Scientists discussed the formation of the panel at a workshop in late October organized by the Swiss nonprofit International Panel on Chemical Pollution (IPCP).
In 2009, a team of international researchers identified industrial chemical pollution as a threat that could render Earth uninhabitable for humans. But governments typically react to contamination until after it has occurred (Ecology and Society 2009, DOI: 10.5751/ES-03180-140232).
Policymakers have struggled to enhance chemicals and waste management for sustainability, Satoru Morishita, former vice-minister for global environmental affairs at Japan’s Ministry of the Environment, said at the IPCP’s workshop. “The consequence is no action,” he said.
The formation of an intergovernmental body would not only help governments act faster and earlier on chemical pollution, but also give the problem the urgency and visibility that it needs, said atmospheric chemist Robert T. Watson, who formerly chaired the IPCC.
Prior to the formation of the Intergovernmental Science-Policy Platform on Biodiversity and Ecosystem Services (IPBES) in 2012, the only major, globally discussed environmental issue was climate change, Watson said.
“The IPBES global assessment put biodiversity on the map,” he told the workshop. “The sort of science-policy interface we can foresee now for chemicals will do the same for chemicals. It will be talked about, it will be linked to the other big environmental and development-related issues.”
An intergovernmental science-policy body for chemicals and waste management would be a much-needed complement to the IPCC and IPBES in progressing towards the UN’s Sustainable Development Goals said Felix Wertli of the Swiss Federal Office for the Environment, which is leading the efforts to prepare the resolution.
Wertli noted that even though pollution is a priority for the UN Environment Programme, along with addressing climate change and loss of biodiversity, there is no science-policy panel to advise on the issue.
Some scientific groups including the Royal Society of Chemistry and the Society of Environmental Toxicology and Chemistry support for the formation of an intergovernmental science-policy panel for chemicals and waste.
The American Chemical Society hasn’t taken a firm position as yet.
“The American Chemical Society encourages appropriate global harmonization of environmental, health, and safety initiatives to promote science and technology around the globe,” says Anthony Pitagno, director of government affairs and alliances, and at the American Chemical Society. “We look forward to seeing the details behind the Swiss proposal.” (ACS publishes C&EN.)
A significant hurdle to the formation of a science-policy panel on chemicals will be funding.
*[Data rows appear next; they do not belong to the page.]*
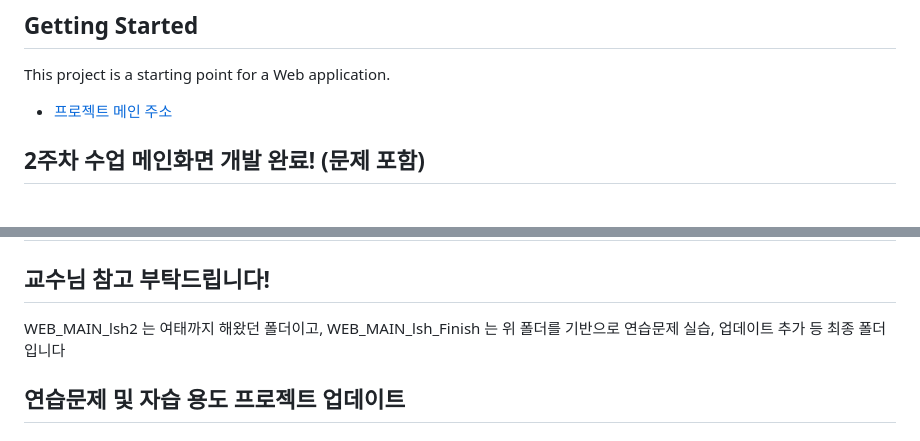
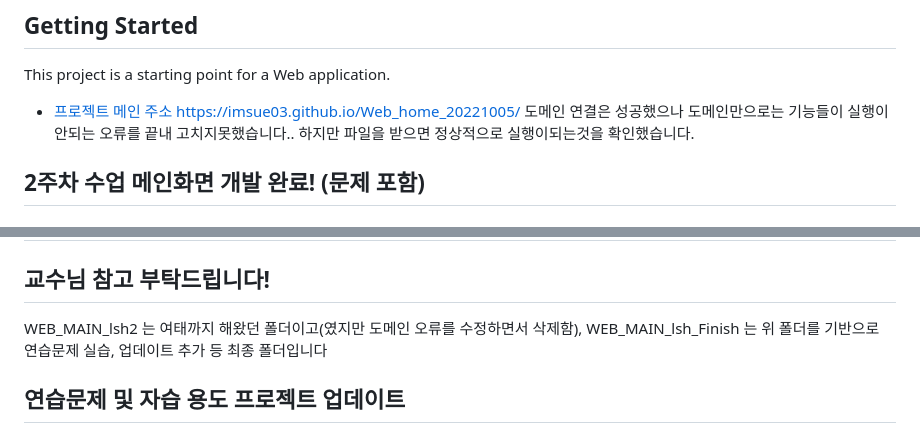
Before and after one commit to imsue03/Web_home_20221005, a Markdown page: REEDME.MD, 2 parts joined by grey strips. Rendered like a GitHub page.

```diff
--- a/REEDME.MD
+++ b/REEDME.MD
@@ -2,7 +2,8 @@
 새로운 시작! 웹 서비스 개발의 세계로 떠나보아요~
 ## Getting Started
 This project is a starting point for a Web application.
-- [프로젝트 메인 주소](https://github.com/imsue03/WEB_MAIN)
+- [프로젝트 메인 주소](https://imsue03.github.io/Web_home_20221005/) https://imsue03.github.io/Web_home_20221005/
+도메인 연결은 성공했으나 도메인만으로는 기능들이 실행이안되는 오류를 끝내 고치지못했습니다.. 하지만 파일을 받으면 정상적으로 실행이되는것을 확인했습니다.
 ## 2주차 수업 메인화면 개발 완료! (문제 포함)
 ## 3주차 수업 부트스트랩 적용 완료! (문제 포함)
 ## 4주차 수업 완료! (문제 포함)
@@ -16,7 +17,7 @@ This project is a starting point for a Web application.
 ## 13주차 수업 완료!
 
 ## 교수님 참고 부탁드립니다!
-WEB_MAIN_lsh2 는 여태까지 해왔던 폴더이고, WEB_MAIN_lsh_Finish 는 위 폴더를 기반으로 연습문제 실습, 업데이트 추가 등 최종 폴더입니다
+WEB_MAIN_lsh2 는 여태까지 해왔던 폴더이고(였지만 도메인 오류를 수정하면서 삭제함), WEB_MAIN_lsh_Finish 는 위 폴더를 기반으로 연습문제 실습, 업데이트 추가 등 최종 폴더입니다
 
 ## 연습문제 및 자습 용도 프로젝트 업데이트
 
```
Government agencies worldwide that regulate chemicals are resource-strapped, IPCP workshop participants said.
Nevertheless, it is crucial to maintain a long-term view, Zhanyun Wang, an environmental scientist at ETH Zurich, told the workshop. Persistent pollutants can linger for decades, and build up. Meanwhile electronic and plastic wastes are being generated in massive quantities every year. The problem could become irreversible after a certain point.
“That’s the biggest danger with chemical pollution, climate change, and biodiversity loss,” Wang said. “There is a tipping point, and we don’t know where the tipping point is, so we need to act fast.”